We all understand the meaning of good and bad, and it is easy to distinguish a good person from a bad one. A good person has good manners, good behaviour, is honest and truthful, loves justice and is polite and trustworthy. But a bad person has bad manners and bad behaviour, tells lies and bullies other people, and is impolite and deceitful. Of course, we do find some good in a mainly bad person, and likewise, some bad in mainly good people (referring to the Chinese Philosophy of ‘Yin Yang). But still, good and bad can never come under the same category.
Here are some questions that are posed by some of our non-Muslim brothers: Will Allah reward the people who do good deeds? Is it in this world that good people are rewarded? Is it in this world that the bad people are punished? Why do we sometimes find good people suffer for no fault of theirs? Where do people find recompense for their actions?

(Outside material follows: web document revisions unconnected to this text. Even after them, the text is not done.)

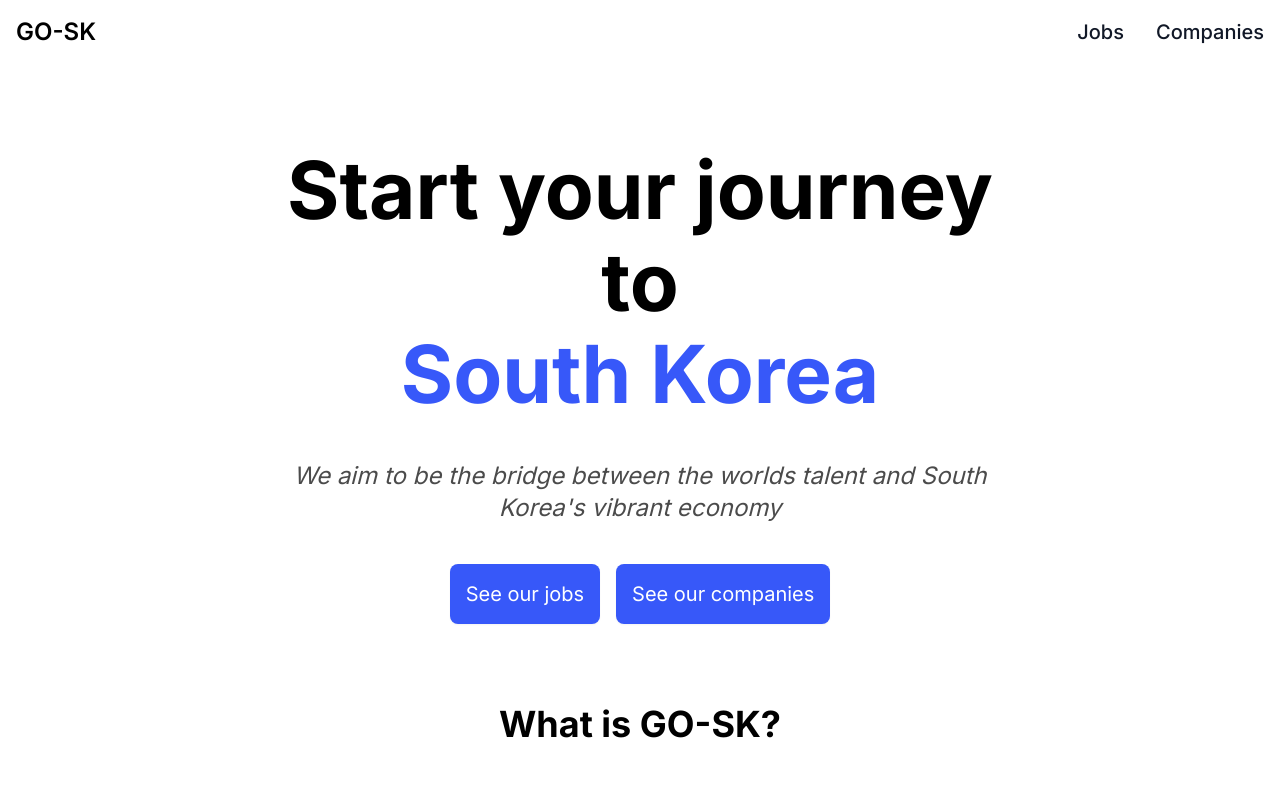
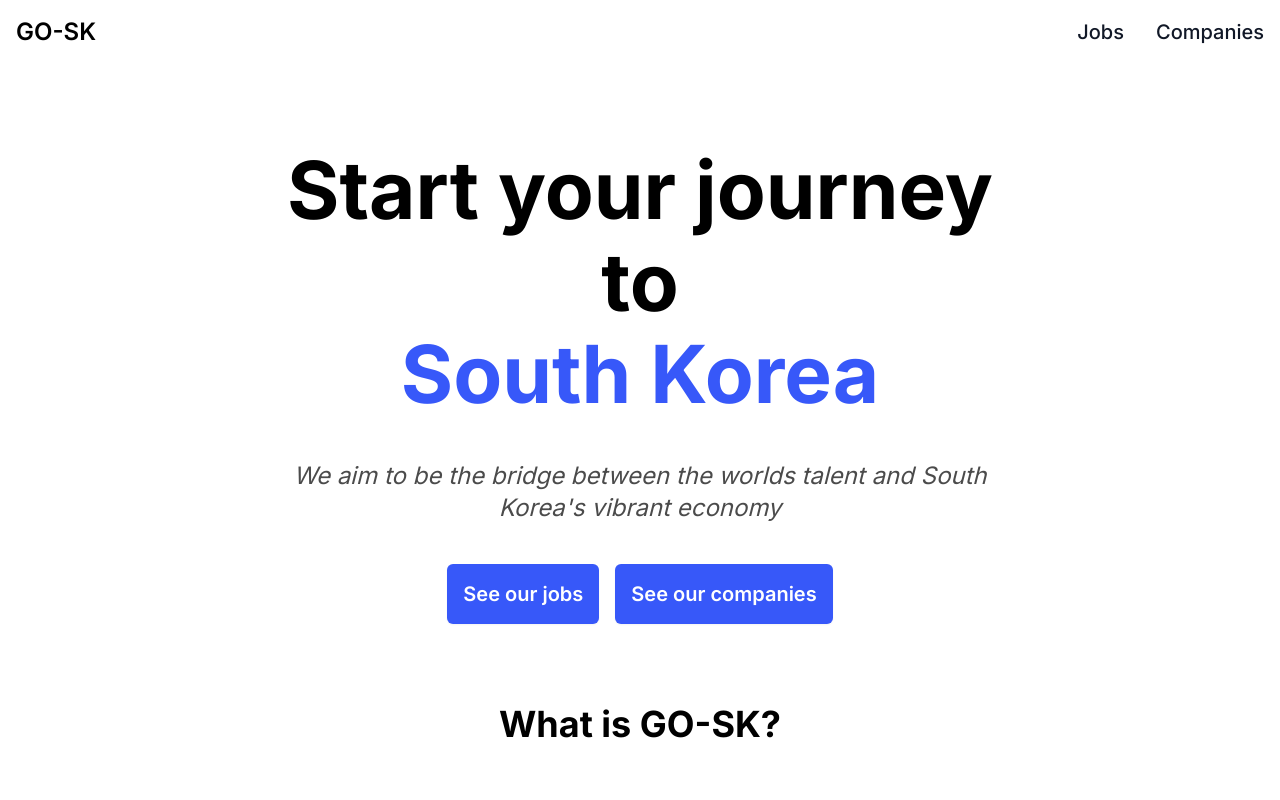
Before and after one commit to devldm/go-sk, a Next.js app: page / in a window 1280 px wide. Shown: the top 800 px of the page. Built offline with nearby package versions, Linux system fonts and the light colour scheme.

Commit message:
button update

```diff
--- a/components/Button/Button.tsx
+++ b/components/Button/Button.tsx
@@ -16,7 +16,7 @@
   return (
     <button
       type={type}
-      className={`px-[30px] py-[15px] bg-[#3758f9] rounded-lg text-white border-0 cursor-pointer max-w-max hover:shadow-white shadow-sm ${customClassName}`}
+      className={`rounded-md bg-[#3758f9] px-3.5 py-2.5 text-sm font-semibold text-white shadow-sm hover:bg-[#2c45c1] focus-visible:outline focus-visible:outline-2 focus-visible:outline-offset-2 focus-visible:outline-indigo-600 ${customClassName}`}
       onClick={() => {
         if (applyUrl) {
           window.location.href = `https://${applyUrl}`;
--- a/components/CompanyUploadForm/CompanyUploadForm.tsx
+++ b/components/CompanyUploadForm/CompanyUploadForm.tsx
@@ -230,7 +230,7 @@
         <Button
           type="submit"
           buttonText={"Submit"}
-          customClassName="lg:max-w-[50%] w-[100%]"
+          customClassName="lg:max-w-[50%] w-[100%] text-xl mb-10"
         />
       </form>
     </div>
```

Islam has a simple and logical answer to these queries. Allah, who has created this world, has also created another world which we call the hereafter. In that world, the good people are separated from the bad ones and each group receives the recompense of its actions. If there was no hereafter, the good people would have no motive and no reason to perform good deeds, and no motive to refrain from bad deeds.
If there was no hereafter, the call of the prophets would be futile and pointless. Good and bad would have no real meaning. If there was no hereafter, our lives would be of no use and our creation would be purposeless.
Do you think that Allah has created us just to live in this world for a few days, just to eat and drink, to sleep and to wear clothes, and then to die, with nothing more? Do you think that this is all we should live for? And that Allah, who has done nothing in vain, has created us merely for this? A person who refuses to believe in the hereafter is either deceiving himself or is too far engrossed in his materialistic thoughts to come out of his cocoon of selfishness.
In the Qur’an we are told, “Your creation was not in vain, you have been created to live in this world and perform the best kind of deeds, and to strive towards goodness and perfection. Then, after your life in the world, you will be taken to the hereafter, where you will receive the result of your deeds”.
The hereafter is a place where the good are separated from the bad. The people who have performed acts of goodness in their lives will be allowed into paradise, where they will live in happiness and bliss for ever. Allah is pleased with them and they too are pleased with the many blessings of Allah. But the bad and the irreligious people are sent to hell, where they receive the punishment for their evil deeds. Allah is angry with them and they live in suffering and pain, and that is the result of their own deeds, and what they deserve.
1) The meaning of Zakat is _____________________.
2) The meaning of Saum (siyam) is ___________________.
3) Ramadan falls in _______________ month of Hijra calendar
4) The Festival after Ramadan Faster is called ___________________.
5) Qur'an was revealed on the blessed night of ______________
6) Recommended night prayers during the month of Ramadan is called _______________.
7) In Ramadan Muslims fasts from _____________ to.
8) The first battle fought is the month of Ramadan _________.
9) The intention to fast in Ramadan should be made before ___________.
10) I'tikaf is performed in the last ___________ days of Ramadan.
11) I'tikaf is done in the ___________________.
12) The night of Lailatul Qadr is better than a _____________ months.
13) It is recommended to fast ___________ days of the month of Shawwal.
14) The fast of Ramadan is ___________ on both men and women.
15) Sadqatul fitr should be given before _____________ and is obligatory on all.
16) The required amount of Sadaqat ul fitr is ______________ Kgs of wheat.
17) There are ________________ categories of the beneficiaries of Zakat.
Answers to Ramadan Quiz